Material for the task Start Marker

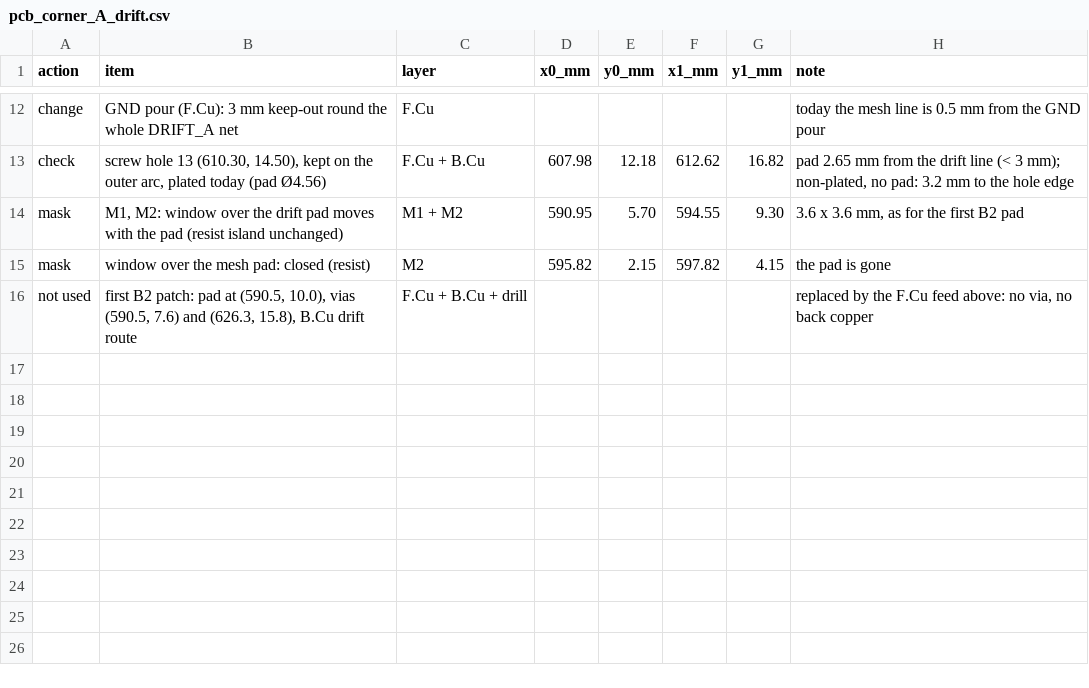
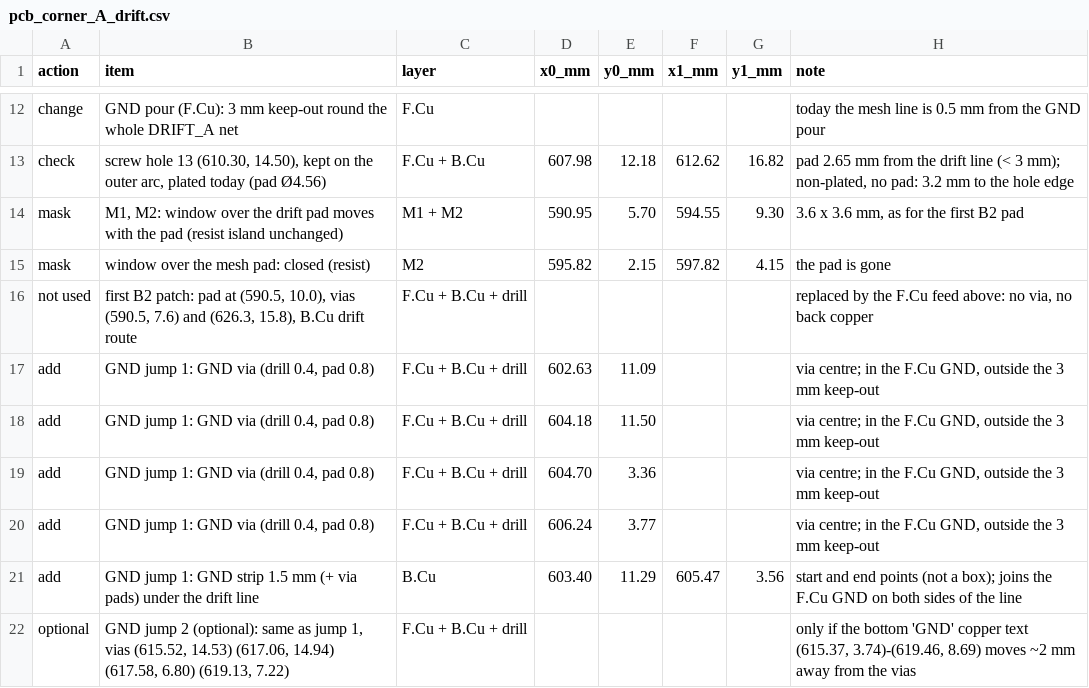
Before and after one commit to akallitss/P2_detector_PCB_design, a CSV file: P2_Revision_2026/pcb/next_version/data/pcb_corner_A_drift.csv, drawn as a sheet; only a part is shown, gaps mark what is left out; the diff names each change by its address in the sheet, - before the commit and + after, or states it on an @@ line.

```diff
--- a/P2_Revision_2026/pcb/next_version/data/pcb_corner_A_drift.csv
+++ b/P2_Revision_2026/pcb/next_version/data/pcb_corner_A_drift.csv
+row 17: add | GND jump 1: GND via (drill 0.4, pad 0.8) | F.Cu + B.Cu + drill | 602.63 | 11.09 |  |  | via centre; in the F.Cu GND, outside the 3 mm keep-out
+row 18: add | GND jump 1: GND via (drill 0.4, pad 0.8) | F.Cu + B.Cu + drill | 604.18 | 11.50 |  |  | via centre; in the F.Cu GND, outside the 3 mm keep-out
+row 19: add | GND jump 1: GND via (drill 0.4, pad 0.8) | F.Cu + B.Cu + drill | 604.70 | 3.36 |  |  | via centre; in the F.Cu GND, outside the 3 mm keep-out
+row 20: add | GND jump 1: GND via (drill 0.4, pad 0.8) | F.Cu + B.Cu + drill | 606.24 | 3.77 |  |  | via centre; in the F.Cu GND, outside the 3 mm keep-out
+row 21: add | GND jump 1: GND strip 1.5 mm (+ via pads) under the drift line | B.Cu | 603.40 | 11.29 | 605.47 | 3.56 | start and end points (not a box); joins the F.Cu GND on both sides of the line
+row 22: optional | GND jump 2 (optional): same as jump 1, vias (615.52, 14.53) (617.06, 14.94) (617.58, 6.80) (619.13, 7.22) | F.Cu + B.Cu + drill |  |  |  |  | only if the bottom 'GND' copper text (615.37, 3.74)-(619.46, 8.69) moves ~2 mm away from the vias
```
Also changed, not shown: 1 other file.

Material for the task End Marker

# What you should do
Copy out each line of the material above that holds the word "shown".

# Task response
Before and after one commit to akallitss/P2_detector_PCB_design, a CSV file: P2_Revision_2026/pcb/next_version/data/pcb_corner_A_drift.csv, drawn as a sheet; only a part is shown, gaps mark what is left out; the diff names each change by its address in the sheet, - before the commit and + after, or states it on an @@ line.
Also changed, not shown: 1 other file.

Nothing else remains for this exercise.